= WHAT IS BEING ASKED =
Exactly as written, please set down all of the entries again, with no pictures.

= DATA IN THIS EXERCISE =
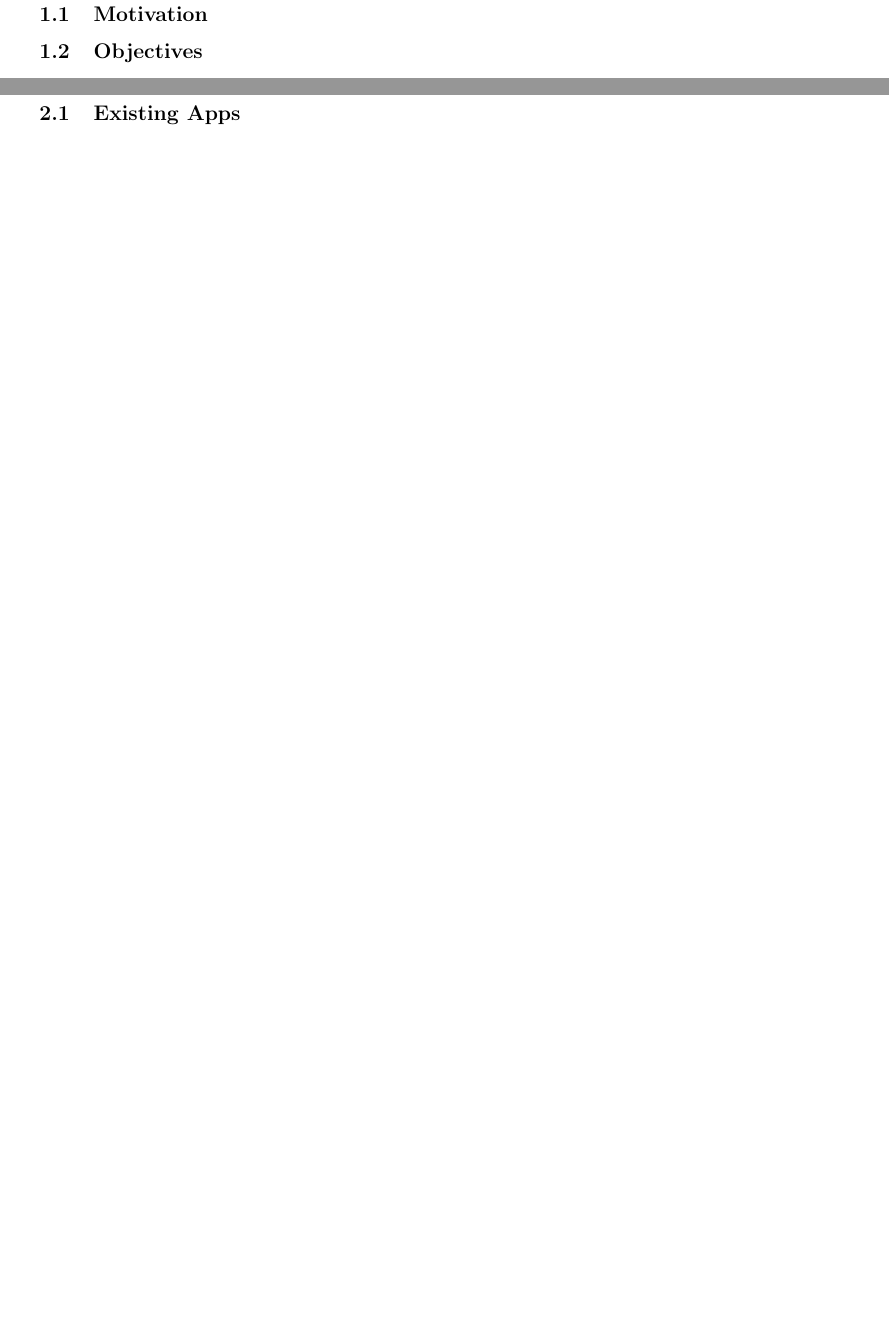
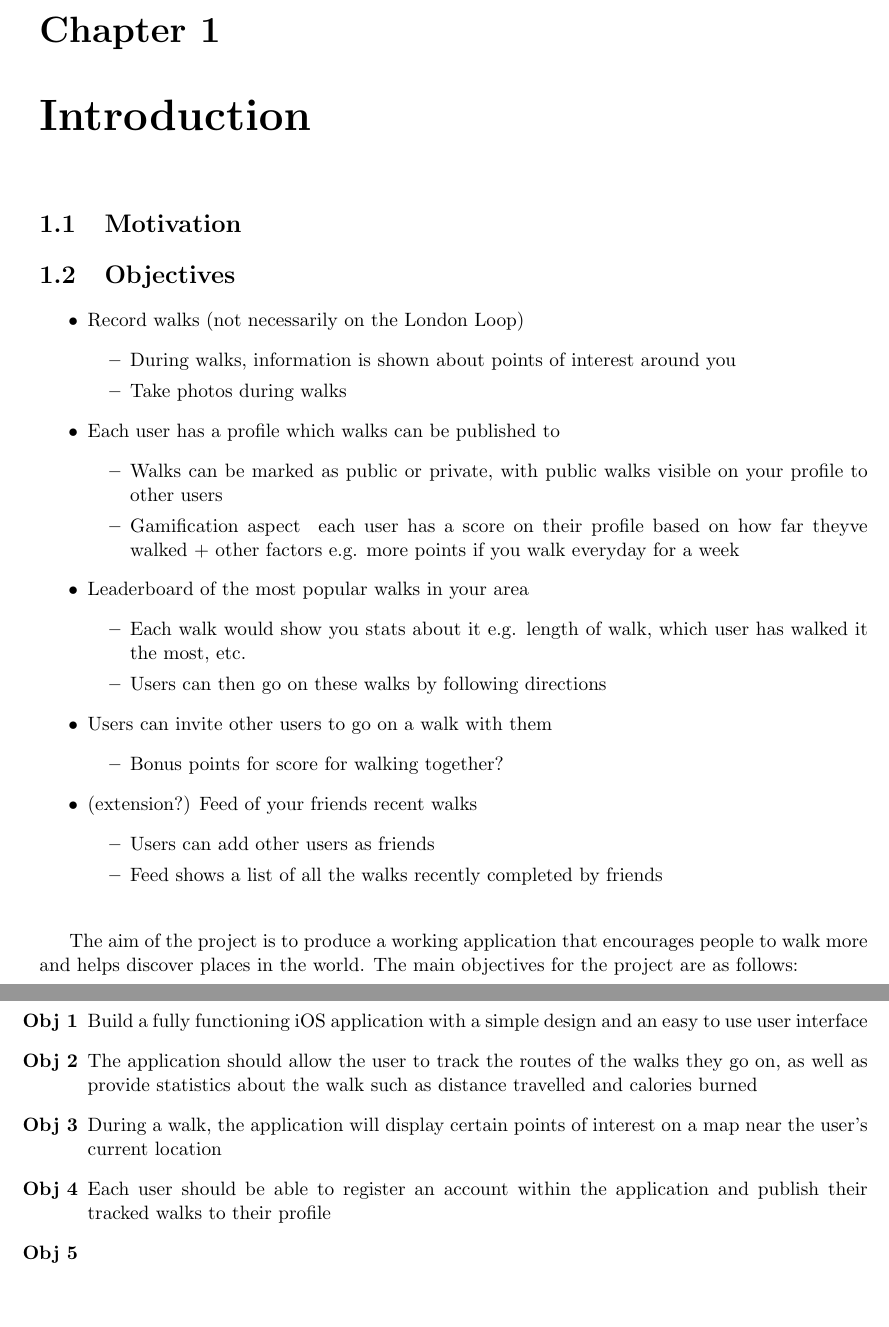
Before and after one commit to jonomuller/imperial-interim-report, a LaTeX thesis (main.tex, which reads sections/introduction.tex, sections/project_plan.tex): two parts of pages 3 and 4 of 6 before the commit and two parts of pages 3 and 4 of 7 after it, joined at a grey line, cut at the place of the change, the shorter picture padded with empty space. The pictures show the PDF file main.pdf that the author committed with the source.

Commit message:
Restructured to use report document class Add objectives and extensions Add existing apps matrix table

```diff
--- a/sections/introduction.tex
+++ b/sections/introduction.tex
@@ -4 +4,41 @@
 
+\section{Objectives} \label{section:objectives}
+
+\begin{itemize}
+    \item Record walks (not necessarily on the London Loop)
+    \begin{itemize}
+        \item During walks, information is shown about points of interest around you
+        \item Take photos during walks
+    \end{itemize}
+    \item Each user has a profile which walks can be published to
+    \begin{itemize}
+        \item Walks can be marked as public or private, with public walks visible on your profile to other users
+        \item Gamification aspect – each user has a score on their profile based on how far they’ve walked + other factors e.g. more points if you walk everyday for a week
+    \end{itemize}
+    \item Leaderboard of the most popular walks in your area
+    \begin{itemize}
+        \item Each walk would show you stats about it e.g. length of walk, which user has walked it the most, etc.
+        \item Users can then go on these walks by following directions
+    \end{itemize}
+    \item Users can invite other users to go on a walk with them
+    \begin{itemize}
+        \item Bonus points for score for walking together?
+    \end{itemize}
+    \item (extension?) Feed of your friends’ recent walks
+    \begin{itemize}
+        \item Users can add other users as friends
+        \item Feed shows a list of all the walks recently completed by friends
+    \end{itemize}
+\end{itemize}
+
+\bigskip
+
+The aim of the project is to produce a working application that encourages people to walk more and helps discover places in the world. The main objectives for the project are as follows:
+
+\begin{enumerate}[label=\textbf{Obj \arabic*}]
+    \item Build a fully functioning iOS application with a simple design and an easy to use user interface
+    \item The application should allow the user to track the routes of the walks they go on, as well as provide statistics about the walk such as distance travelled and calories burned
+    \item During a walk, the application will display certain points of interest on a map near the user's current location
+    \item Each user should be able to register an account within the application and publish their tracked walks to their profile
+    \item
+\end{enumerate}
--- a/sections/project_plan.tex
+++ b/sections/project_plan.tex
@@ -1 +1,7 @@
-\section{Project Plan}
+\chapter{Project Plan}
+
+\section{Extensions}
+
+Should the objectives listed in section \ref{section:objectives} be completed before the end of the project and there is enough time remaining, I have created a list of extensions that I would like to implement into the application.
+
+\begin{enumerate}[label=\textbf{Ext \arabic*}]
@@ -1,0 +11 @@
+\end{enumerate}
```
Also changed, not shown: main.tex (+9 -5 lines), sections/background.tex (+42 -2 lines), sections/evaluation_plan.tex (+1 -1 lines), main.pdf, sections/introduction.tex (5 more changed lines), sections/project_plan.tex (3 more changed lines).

= ANSWER TO THE EXERCISE =
Before and after one commit to jonomuller/imperial-interim-report, a LaTeX thesis (main.tex, which reads sections/introduction.tex, sections/project_plan.tex): two parts of pages 3 and 4 of 6 before the commit and two parts of pages 3 and 4 of 7 after it, joined at a grey line, cut at the place of the change, the shorter picture padded with empty space. The pictures show the PDF file main.pdf that the author committed with the source.

Commit message:
Restructured to use report document class Add objectives and extensions Add existing apps matrix table

```diff
--- a/sections/introduction.tex
+++ b/sections/introduction.tex
@@ -4 +4,41 @@
 
+\section{Objectives} \label{section:objectives}
+
+\begin{itemize}
+    \item Record walks (not necessarily on the London Loop)
+    \begin{itemize}
+        \item During walks, information is shown about points of interest around you
+        \item Take photos during walks
+    \end{itemize}
+    \item Each user has a profile which walks can be published to
+    \begin{itemize}
+        \item Walks can be marked as public or private, with public walks visible on your profile to other users
+        \item Gamification aspect – each user has a score on their profile based on how far they’ve walked + other factors e.g. more points if you walk everyday for a week
+    \end{itemize}
+    \item Leaderboard of the most popular walks in your area
+    \begin{itemize}
+        \item Each walk would show you stats about it e.g. length of walk, which user has walked it the most, etc.
+        \item Users can then go on these walks by following directions
+    \end{itemize}
+    \item Users can invite other users to go on a walk with them
+    \begin{itemize}
+        \item Bonus points for score for walking together?
+    \end{itemize}
+    \item (extension?) Feed of your friends’ recent walks
+    \begin{itemize}
+        \item Users can add other users as friends
+        \item Feed shows a list of all the walks recently completed by friends
+    \end{itemize}
+\end{itemize}
+
+\bigskip
+
+The aim of the project is to produce a working application that encourages people to walk more and helps discover places in the world. The main objectives for the project are as follows:
+
+\begin{enumerate}[label=\textbf{Obj \arabic*}]
+    \item Build a fully functioning iOS application with a simple design and an easy to use user interface
+    \item The application should allow the user to track the routes of the walks they go on, as well as provide statistics about the walk such as distance travelled and calories burned
+    \item During a walk, the application will display certain points of interest on a map near the user's current location
+    \item Each user should be able to register an account within the application and publish their tracked walks to their profile
+    \item
+\end{enumerate}
--- a/sections/project_plan.tex
+++ b/sections/project_plan.tex
@@ -1 +1,7 @@
-\section{Project Plan}
+\chapter{Project Plan}
+
+\section{Extensions}
+
+Should the objectives listed in section \ref{section:objectives} be completed before the end of the project and there is enough time remaining, I have created a list of extensions that I would like to implement into the application.
+
+\begin{enumerate}[label=\textbf{Ext \arabic*}]
@@ -1,0 +11 @@
+\end{enumerate}
```
Also changed, not shown: main.tex (+9 -5 lines), sections/background.tex (+42 -2 lines), sections/evaluation_plan.tex (+1 -1 lines), main.pdf, sections/introduction.tex (5 more changed lines), sections/project_plan.tex (3 more changed lines).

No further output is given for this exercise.